The Vermont Department of Public Safety urged Vermonters to heed the following advice while they wait for electrical service to be restored:

  • If you are without power and using a generator – NEVER run it indoors, that includes the garage. Use the generator outside and away from the house, far from vents and windows. Exhaust from generators and other motors can cause carbon monoxide (CO) poisoning which can be fatal.
  • Never touch or come in contact with a downed power line. Treat all power lines as live wires that can electrocute, causing serious injury or death.
  • When clearing debris, ensure branches are not in contact with a power line. Trees and other items conduct electricity and can cause electrocution.
  • Ensure you have batteries for flashlights and battery powered radios on hand. A battery charger for your cell phone can also ensure you can stay connected.
  • Ensure your home has working smoke and carbon monoxide detectors.
  • Respect detours on the roads, never drive over a downed power line.
  • If you have medical equipment that relies on electricity, or medication that must be refrigerated, call 2-1-1 or your local town office.

Ben Delorme said he and his family moved into a new home in Colchester Saturday morning, so were there just two nights when the trees started falling.

"I could hear them going down,” Delorme recalled. "We just all got in our room in our bed and huddled together and just rode it out."

In nearby Milton, when a pine toppled, its roots lifted up a large shed behind Nickie Powers' house, leaving the storage structure sitting at an angle.

"I’ve never heard the wind like the way it was last night–ever," Powers said.

Crews worked long hours Monday to reopen closed roads in communities across the state.

Several local roads and a handful of state roads remained either partially or fully closed to travel as of late Monday afternoon, according to the Vermont Department of Public Safety.
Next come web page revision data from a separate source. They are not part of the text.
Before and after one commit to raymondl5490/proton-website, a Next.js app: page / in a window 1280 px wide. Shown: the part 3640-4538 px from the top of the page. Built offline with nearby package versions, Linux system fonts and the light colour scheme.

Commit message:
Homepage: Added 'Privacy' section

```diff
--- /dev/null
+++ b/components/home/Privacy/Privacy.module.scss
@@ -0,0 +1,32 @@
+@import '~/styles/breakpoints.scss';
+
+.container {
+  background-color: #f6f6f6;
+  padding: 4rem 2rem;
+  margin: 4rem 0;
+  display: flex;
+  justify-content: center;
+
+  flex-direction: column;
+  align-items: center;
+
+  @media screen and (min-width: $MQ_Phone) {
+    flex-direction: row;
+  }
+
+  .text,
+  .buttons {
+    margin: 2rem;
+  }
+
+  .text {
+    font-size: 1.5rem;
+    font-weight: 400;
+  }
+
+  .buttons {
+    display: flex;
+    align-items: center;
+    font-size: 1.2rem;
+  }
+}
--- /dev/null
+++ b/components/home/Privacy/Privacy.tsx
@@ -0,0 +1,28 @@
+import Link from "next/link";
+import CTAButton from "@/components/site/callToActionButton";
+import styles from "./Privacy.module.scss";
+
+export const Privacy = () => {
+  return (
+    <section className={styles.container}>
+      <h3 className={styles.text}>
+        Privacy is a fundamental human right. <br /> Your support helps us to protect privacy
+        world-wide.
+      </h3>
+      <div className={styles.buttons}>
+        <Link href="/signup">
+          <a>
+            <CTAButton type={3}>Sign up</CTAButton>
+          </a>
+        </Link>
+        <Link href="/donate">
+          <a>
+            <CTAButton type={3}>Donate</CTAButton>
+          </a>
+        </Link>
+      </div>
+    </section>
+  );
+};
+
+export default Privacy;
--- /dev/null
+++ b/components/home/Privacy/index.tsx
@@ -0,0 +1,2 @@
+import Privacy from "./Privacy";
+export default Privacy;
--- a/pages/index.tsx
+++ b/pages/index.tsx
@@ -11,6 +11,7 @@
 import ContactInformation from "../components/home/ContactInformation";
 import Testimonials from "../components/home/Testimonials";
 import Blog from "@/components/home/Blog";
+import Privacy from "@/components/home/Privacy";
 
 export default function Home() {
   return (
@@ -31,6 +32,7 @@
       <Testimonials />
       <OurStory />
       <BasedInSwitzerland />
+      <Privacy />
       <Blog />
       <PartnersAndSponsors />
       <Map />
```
Many schools around the state also canceled classes Monday, due to both power outages and transportation challenges.

With a big tree down in her back yard, Jessica Owens of Milton said she had a lot of work to do.

"It’s going to be a long cleanup," Owens said. “But at least we’ll have firewood for fire pits.”

Fallen trees were even blocking train tracks in Colchester, delaying Amtrak passengers three hours in Essex Junction.

"Can’t really do anything about it, though," passenger Moira Stone said about her delayed travel to New York City.

That train would eventually come and get travelers to where they were heading: a bit of good news in a state that still has lots of cleanup ahead of it.

Contact Us